Data extract: Begin

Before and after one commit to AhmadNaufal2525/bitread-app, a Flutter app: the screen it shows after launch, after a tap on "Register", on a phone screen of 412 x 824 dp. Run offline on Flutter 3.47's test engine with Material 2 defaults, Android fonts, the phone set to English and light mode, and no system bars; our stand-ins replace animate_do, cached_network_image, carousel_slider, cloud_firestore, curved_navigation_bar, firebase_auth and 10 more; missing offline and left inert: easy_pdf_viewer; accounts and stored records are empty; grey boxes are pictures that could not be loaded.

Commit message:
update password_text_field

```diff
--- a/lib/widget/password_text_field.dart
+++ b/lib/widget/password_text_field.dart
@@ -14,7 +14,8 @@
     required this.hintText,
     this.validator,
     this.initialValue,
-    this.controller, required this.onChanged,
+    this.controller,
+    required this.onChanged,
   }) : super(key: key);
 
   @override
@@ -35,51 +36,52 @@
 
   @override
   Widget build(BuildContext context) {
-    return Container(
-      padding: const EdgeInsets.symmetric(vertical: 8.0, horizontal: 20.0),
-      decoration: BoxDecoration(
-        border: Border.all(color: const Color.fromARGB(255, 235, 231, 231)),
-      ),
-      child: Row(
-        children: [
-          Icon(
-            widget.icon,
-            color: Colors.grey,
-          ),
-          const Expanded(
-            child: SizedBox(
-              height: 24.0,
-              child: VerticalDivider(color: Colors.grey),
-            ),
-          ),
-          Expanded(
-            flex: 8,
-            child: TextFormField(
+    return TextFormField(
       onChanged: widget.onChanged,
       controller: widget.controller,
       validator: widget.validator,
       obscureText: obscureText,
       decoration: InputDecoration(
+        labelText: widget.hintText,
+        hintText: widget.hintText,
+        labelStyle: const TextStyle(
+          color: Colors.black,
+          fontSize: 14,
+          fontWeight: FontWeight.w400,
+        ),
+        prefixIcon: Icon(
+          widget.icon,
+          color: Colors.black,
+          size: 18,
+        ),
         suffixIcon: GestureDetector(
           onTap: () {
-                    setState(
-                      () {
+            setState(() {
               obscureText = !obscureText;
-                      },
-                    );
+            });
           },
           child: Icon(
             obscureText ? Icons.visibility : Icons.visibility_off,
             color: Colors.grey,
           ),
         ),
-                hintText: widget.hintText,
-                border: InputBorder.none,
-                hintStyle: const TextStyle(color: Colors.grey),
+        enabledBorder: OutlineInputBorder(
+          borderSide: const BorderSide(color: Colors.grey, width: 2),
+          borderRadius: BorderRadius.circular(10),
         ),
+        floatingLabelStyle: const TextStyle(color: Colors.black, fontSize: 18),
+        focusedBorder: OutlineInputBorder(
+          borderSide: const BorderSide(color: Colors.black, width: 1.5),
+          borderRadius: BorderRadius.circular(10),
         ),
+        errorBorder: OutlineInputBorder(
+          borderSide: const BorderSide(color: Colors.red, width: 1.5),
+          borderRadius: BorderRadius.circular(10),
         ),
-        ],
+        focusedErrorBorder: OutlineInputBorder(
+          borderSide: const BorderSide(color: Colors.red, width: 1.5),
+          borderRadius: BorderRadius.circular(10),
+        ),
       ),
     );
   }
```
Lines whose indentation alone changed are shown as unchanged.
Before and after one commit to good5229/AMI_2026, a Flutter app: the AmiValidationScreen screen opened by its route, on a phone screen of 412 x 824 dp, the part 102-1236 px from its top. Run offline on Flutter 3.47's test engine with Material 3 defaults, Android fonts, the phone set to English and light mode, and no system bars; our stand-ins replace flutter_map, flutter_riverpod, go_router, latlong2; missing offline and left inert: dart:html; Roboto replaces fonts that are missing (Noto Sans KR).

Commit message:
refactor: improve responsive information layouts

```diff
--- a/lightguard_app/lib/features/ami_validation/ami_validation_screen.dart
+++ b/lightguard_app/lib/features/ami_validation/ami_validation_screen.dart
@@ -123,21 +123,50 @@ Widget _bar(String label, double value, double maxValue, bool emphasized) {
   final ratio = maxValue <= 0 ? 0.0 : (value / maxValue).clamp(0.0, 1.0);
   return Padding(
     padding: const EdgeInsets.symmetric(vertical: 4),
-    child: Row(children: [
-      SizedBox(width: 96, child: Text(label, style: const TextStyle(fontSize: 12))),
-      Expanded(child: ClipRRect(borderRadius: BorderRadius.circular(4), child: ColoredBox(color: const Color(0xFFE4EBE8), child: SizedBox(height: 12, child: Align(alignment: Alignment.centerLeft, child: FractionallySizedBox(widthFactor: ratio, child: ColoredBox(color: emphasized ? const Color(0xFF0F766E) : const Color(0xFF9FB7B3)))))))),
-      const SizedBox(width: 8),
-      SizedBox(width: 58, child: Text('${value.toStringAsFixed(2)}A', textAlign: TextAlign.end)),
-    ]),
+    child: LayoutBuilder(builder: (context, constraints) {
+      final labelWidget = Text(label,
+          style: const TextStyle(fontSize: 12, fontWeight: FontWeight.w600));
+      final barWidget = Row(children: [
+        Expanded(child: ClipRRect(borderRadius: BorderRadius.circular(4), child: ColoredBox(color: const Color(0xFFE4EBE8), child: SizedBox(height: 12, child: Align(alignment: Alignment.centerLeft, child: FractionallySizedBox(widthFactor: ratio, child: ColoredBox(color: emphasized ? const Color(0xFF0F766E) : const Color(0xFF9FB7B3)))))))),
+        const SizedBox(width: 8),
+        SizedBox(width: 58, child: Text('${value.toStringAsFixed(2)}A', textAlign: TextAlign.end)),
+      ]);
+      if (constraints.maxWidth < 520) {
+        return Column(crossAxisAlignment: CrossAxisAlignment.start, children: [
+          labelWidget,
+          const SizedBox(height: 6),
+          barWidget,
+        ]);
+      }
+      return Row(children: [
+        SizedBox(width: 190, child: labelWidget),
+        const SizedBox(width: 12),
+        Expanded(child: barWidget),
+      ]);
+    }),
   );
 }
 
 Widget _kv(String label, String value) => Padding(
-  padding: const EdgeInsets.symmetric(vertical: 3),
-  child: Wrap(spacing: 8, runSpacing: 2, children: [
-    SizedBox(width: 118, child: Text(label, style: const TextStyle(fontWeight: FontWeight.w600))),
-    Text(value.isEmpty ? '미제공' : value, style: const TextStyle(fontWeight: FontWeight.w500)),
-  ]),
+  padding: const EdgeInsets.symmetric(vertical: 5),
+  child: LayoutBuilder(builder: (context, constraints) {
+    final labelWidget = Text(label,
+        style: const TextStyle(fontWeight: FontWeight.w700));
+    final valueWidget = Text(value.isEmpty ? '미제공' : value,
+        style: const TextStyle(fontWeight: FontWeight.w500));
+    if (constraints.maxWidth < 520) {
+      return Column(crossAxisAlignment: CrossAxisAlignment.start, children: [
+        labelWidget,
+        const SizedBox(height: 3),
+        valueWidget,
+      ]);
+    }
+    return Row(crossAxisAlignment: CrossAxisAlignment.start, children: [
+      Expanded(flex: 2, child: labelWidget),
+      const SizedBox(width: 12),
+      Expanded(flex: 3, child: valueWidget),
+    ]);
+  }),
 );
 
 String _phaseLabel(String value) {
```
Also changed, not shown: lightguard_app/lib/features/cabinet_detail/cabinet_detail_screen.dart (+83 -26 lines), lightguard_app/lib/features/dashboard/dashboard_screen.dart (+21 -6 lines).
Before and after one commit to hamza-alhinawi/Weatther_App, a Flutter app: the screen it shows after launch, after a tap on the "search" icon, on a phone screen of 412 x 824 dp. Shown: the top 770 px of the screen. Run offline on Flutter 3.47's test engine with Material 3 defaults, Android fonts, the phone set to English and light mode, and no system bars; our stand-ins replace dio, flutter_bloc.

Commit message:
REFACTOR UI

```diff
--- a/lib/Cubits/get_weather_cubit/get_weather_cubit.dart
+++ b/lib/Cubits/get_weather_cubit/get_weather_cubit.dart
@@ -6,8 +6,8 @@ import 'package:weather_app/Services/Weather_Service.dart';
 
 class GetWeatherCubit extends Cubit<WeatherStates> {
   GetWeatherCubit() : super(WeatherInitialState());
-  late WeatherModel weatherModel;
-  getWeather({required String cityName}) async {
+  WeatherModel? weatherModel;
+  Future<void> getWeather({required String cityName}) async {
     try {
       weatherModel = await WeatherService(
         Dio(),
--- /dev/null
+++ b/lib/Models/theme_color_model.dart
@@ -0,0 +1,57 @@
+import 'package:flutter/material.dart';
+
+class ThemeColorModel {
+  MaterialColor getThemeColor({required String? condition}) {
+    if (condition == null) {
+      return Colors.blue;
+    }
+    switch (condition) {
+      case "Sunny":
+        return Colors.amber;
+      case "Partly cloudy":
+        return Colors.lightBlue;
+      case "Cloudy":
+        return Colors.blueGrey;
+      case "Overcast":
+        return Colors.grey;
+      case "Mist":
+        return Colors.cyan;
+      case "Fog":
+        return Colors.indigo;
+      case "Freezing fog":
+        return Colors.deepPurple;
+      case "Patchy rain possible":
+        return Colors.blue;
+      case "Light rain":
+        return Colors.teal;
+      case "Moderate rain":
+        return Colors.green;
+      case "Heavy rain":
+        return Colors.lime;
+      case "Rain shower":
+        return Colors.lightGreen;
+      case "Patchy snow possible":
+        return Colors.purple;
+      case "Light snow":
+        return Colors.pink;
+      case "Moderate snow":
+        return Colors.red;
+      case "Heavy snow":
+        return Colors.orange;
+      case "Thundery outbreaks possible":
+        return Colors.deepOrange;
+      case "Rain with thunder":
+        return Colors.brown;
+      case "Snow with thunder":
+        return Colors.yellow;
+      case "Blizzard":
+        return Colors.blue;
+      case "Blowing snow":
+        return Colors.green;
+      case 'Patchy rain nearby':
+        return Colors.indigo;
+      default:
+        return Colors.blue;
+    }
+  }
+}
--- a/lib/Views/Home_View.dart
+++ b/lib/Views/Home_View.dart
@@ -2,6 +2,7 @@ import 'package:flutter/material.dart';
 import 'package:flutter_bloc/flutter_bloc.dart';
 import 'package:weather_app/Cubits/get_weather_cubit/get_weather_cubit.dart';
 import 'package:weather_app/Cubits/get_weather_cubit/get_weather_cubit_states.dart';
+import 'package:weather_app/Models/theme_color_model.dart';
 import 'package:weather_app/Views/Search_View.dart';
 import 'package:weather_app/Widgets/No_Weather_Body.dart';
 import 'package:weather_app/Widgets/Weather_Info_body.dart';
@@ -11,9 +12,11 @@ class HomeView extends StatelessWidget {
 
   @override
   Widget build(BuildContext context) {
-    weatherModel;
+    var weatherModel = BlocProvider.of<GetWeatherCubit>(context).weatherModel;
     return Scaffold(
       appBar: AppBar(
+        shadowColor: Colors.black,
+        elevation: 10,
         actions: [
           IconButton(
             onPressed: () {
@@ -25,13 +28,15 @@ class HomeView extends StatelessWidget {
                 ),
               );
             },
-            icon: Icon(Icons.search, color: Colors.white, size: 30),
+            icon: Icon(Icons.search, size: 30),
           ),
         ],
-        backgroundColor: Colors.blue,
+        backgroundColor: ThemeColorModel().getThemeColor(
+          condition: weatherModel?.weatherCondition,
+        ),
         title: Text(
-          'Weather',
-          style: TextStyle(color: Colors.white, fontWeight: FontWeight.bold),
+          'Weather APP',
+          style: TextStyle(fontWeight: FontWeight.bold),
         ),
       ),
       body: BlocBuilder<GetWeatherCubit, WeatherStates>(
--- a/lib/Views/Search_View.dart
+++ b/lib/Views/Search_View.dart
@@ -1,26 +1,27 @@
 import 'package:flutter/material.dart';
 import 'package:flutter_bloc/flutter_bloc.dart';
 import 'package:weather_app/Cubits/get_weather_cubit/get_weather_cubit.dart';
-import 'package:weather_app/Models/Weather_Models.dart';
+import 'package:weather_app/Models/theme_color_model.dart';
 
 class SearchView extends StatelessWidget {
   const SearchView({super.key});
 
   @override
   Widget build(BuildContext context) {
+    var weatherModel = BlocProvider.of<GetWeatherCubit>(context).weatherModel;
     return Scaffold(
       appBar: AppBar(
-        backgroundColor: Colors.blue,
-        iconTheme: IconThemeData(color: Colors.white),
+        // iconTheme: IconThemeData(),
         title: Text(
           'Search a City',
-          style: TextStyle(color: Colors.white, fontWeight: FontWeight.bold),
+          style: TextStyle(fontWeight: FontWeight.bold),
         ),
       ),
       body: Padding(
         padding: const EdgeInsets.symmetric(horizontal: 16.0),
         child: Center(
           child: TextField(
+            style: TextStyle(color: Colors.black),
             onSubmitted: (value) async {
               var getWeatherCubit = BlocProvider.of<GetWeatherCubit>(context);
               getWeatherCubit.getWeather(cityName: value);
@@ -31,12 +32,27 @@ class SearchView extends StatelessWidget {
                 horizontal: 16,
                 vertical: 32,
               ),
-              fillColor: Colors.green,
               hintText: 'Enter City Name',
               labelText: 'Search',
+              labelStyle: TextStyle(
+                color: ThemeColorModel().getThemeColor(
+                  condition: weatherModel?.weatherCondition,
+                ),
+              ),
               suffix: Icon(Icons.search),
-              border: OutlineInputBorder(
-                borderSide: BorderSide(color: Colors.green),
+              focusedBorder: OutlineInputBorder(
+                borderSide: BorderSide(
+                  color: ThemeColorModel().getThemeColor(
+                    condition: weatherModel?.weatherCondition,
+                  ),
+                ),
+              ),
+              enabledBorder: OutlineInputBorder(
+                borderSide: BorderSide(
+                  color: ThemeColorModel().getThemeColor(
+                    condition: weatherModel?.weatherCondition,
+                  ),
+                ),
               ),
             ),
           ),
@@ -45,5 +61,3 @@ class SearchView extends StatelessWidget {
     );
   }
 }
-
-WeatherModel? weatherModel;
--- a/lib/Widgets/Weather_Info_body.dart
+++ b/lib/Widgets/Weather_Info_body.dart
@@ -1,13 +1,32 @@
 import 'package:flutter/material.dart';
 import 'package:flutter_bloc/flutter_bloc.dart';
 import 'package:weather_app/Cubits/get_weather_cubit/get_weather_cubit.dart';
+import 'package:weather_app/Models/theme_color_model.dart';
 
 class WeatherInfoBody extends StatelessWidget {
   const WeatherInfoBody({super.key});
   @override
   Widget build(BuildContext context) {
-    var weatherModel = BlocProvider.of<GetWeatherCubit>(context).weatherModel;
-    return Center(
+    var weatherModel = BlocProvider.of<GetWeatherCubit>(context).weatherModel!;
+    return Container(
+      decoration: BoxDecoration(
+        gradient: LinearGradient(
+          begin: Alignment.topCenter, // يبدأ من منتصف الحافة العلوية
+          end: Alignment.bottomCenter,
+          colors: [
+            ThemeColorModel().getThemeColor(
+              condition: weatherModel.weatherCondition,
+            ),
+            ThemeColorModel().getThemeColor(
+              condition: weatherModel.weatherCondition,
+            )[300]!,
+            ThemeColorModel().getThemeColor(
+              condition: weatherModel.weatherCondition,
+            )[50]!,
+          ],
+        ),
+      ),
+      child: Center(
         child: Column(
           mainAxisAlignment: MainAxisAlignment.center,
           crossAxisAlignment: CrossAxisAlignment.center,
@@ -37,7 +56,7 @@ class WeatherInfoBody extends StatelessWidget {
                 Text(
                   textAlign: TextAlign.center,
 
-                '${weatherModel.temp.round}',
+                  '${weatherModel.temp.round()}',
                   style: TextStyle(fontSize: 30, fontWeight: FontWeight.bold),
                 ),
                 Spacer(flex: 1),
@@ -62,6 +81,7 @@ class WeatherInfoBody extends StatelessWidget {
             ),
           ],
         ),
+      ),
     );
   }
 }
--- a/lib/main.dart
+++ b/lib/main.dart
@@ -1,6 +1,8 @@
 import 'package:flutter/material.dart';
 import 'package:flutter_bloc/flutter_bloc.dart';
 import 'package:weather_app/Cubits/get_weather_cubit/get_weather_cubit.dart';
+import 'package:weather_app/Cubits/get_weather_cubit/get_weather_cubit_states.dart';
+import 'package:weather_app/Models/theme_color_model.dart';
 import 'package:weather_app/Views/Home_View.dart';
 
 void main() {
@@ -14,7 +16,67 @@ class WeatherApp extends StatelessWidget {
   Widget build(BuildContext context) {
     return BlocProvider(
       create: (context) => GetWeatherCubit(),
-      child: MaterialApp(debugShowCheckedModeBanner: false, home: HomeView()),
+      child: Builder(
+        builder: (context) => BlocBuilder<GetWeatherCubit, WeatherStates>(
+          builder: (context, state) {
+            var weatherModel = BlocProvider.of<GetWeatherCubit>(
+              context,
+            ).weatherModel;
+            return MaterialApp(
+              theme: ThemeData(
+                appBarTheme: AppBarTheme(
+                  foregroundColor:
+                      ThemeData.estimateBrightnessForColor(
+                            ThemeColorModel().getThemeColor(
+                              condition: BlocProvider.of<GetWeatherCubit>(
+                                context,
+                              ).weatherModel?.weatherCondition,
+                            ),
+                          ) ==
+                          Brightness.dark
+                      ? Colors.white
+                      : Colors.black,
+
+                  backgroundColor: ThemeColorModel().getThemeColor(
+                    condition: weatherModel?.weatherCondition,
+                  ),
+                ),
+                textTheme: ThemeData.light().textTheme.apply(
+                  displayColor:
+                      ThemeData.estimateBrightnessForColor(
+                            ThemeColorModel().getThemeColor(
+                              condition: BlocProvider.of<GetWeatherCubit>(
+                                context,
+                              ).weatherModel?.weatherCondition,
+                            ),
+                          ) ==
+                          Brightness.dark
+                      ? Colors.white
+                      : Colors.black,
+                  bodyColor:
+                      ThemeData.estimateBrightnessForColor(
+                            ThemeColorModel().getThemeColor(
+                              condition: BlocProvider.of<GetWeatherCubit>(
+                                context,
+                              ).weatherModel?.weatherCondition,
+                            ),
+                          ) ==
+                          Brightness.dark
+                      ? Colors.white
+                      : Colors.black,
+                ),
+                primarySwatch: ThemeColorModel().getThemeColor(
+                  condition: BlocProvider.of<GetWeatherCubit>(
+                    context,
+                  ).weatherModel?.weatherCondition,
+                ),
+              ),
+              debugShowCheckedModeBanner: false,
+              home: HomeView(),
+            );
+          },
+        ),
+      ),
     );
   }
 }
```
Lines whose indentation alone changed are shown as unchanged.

Data extract: End

• _Work instruction_
The lines to copy are those above that contain the string "required".

• _Response to this task_
     required this.hintText,
-    this.controller, required this.onChanged,
+    required this.onChanged,
-  getWeather({required String cityName}) async {
+  Future<void> getWeather({required String cityName}) async {
+  MaterialColor getThemeColor({required String? condition}) {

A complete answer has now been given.